◆ **TRY IT**
Select all lines in the records that include "recovery".

===== MATERIAL FOR THIS TASK =====

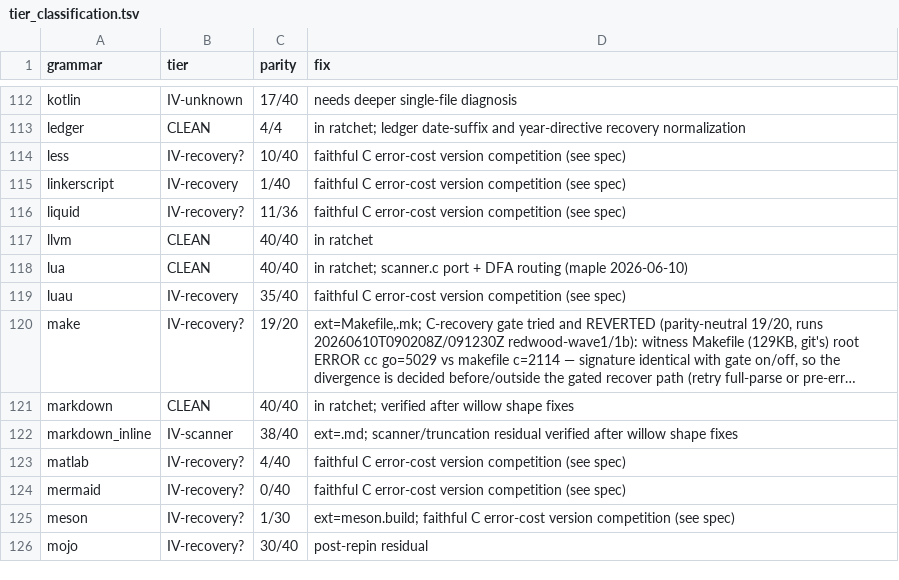
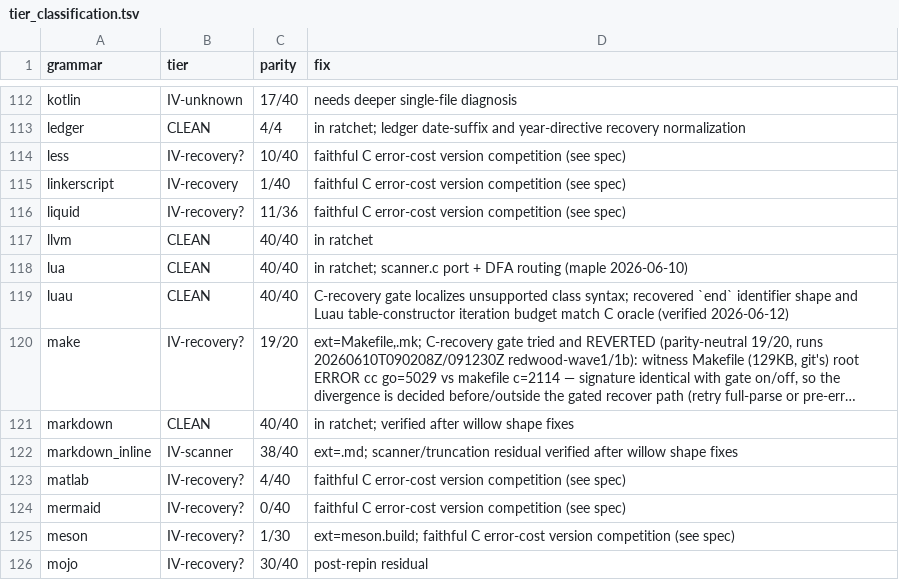
Before and after one commit to davidwalter0/gotreesitter, a TSV file: cgo_harness/tier_scan/tier_classification.tsv, drawn as a sheet; only a part is shown, gaps mark what is left out; long unchanged cells end in …; the diff names each change by its address in the sheet, - before the commit and + after, or states it on an @@ line.

Commit message:
fix(luau): fix luau parity with c-recovery and normalizer
- Enable C-recovery gate for Luau to isolate unsupported class syntax
- Normalize recovered `end` keywords in ERROR nodes to match C oracle
- Increase Luau parse iteration budget (30→68 bytes) for dense constructors
- Promote Luau to clean in tier classification reports (40/40)
- Add tests for normalizer and iteration budget overrides

```diff
--- a/cgo_harness/tier_scan/tier_classification.tsv
+++ b/cgo_harness/tier_scan/tier_classification.tsv
-B119 (tier): IV-recovery
+B119 (tier): CLEAN
-C119 (parity): 35/40
+C119 (parity): 40/40
-D119 (fix): faithful C error-cost version competition (see spec)
+D119 (fix): C-recovery gate localizes unsupported class syntax; recovered `end` identifier shape and Luau table-constructor iteration budget match C oracle (verified 2026-06-12)
```
Also changed, not shown: 9 other files.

=====

◆ **RESULT BELOW**
fix(luau): fix luau parity with c-recovery and normalizer
- Enable C-recovery gate for Luau to isolate unsupported class syntax
-B119 (tier): IV-recovery
+D119 (fix): C-recovery gate localizes unsupported class syntax; recovered `end` identifier shape and Luau table-constructor iteration budget match C oracle (verified 2026-06-12)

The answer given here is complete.